Marine insurance or the one that protects cargo transport is a facilitator of international trade and a very cost-effective resilience tool, but even so, it has not managed to increase its participation in the Latin American economy. But there will always be opportunities for growth if brokers and insurers manage to figure out how to position the value offer of transport insurance, as a determining factor in the implementation of business continuity, competitiveness and sustainability strategies for their policyholders.

In Latin America, trade flows have increased about 17% and the container movements in TEUs by 33% in the last decade. Despite this expansion of cargo movement, the penetration of cargo insurance as a percentage of GDP has fallen constantly in the biggest countries of the region.

The claims rate at the end of 2020 was still comparable to that in 2010. However, the commoditization of cargo insurance might be the reason why cargo insurance penetration is comparatively low. This is a phenomenon which has been diagnosed in several round table events ALSUM has hosted. It holds that pricing is the main factor of negotiation by the insureds, underestimating the brokers’ and insurers’ efforts to differentiate their services and add value.

As for the quantity or the number of companies that should get cargo insurance policies to grant resilience and continuity of their supply chains in an efficient way, it is necessary to acknowledge that a considerable portion of the economic activity and logistics networks still work with high levels of informality regardless of the important advances in human capital, infrastructure, and ports. Many small and medium-sized companies that contribute a big part of the wealth and economic growth in Latin American countries do not have the capacity to identify their logistics risks, let alone manage them adequately. In this context, it would be useful for governments, trade unions and insurance unions to invest in training strategies which would increase the logistics risks awareness and strengthen the insurance culture within our region.

It is also true that, in order to get more companies to decide to properly insure their cargo, it is necessary for the insurers – with the help of their suppliers – to better identify the current needs of their customers and react with audacity and efficiency to the levels of insurability that insureds need, without sacrificing solvency nor sustainability.

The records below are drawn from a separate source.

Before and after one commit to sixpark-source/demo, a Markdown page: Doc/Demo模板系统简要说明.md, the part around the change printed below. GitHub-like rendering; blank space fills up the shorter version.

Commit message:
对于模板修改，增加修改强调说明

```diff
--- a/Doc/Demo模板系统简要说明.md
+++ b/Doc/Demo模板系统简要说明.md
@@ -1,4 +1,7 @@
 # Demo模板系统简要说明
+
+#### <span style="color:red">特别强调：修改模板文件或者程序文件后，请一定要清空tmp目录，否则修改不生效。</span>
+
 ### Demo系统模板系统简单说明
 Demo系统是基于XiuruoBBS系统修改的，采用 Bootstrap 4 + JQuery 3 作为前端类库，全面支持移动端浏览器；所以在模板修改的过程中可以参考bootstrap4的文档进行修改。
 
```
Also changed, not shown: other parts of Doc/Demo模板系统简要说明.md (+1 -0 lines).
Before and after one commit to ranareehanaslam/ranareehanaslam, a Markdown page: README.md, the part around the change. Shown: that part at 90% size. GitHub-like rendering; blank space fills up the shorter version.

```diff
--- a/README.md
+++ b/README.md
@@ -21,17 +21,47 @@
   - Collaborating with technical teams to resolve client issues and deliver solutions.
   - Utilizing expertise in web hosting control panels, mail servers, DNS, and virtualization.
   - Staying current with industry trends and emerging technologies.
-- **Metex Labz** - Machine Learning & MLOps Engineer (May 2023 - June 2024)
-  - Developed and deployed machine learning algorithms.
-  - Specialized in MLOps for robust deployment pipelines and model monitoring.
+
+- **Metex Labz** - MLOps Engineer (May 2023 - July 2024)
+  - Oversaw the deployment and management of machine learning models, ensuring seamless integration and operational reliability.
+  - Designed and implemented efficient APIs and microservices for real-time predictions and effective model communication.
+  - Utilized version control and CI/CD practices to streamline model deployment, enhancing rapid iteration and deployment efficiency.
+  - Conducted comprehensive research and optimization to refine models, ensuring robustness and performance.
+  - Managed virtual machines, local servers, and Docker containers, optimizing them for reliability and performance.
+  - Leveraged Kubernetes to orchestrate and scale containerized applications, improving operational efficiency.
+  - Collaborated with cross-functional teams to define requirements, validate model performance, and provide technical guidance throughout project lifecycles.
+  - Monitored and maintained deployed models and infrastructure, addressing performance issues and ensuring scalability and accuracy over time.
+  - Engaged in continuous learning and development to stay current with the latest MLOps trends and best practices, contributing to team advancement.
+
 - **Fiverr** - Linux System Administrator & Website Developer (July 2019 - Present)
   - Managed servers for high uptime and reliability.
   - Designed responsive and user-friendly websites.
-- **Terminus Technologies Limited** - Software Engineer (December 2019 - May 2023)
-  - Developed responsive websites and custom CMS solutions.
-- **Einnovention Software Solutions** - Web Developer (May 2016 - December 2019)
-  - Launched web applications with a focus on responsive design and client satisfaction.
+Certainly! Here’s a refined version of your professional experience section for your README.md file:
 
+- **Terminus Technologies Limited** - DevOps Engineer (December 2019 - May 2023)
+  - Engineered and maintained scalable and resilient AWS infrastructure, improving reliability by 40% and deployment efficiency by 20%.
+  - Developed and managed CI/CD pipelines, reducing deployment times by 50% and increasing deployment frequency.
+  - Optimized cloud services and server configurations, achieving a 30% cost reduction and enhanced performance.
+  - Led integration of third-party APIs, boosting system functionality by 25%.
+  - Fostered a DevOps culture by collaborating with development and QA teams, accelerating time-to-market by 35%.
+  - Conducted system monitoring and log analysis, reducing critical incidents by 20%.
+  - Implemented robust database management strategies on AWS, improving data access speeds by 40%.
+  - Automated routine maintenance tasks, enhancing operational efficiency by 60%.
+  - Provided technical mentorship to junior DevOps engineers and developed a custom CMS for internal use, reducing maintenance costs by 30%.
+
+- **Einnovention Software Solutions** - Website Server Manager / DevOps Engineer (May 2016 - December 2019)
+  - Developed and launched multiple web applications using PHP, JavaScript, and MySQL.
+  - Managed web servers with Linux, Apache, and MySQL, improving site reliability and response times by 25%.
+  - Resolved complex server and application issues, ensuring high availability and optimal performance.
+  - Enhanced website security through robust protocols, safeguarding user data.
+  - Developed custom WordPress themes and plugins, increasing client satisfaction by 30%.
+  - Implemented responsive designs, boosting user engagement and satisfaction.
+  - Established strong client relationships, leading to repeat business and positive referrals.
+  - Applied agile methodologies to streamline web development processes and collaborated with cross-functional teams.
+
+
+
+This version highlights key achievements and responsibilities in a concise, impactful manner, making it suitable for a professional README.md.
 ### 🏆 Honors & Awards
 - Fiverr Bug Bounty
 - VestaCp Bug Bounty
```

To contribute to the de-commoditization of cargo insurance, and also with a bigger awareness of risks and insurance culture, ALSUM will launch at the end of 2022 a virtual course on fundamentals in cargo and hull insurance for policyholders.


By: Leonardo Umaña, Secretary-General ALSUM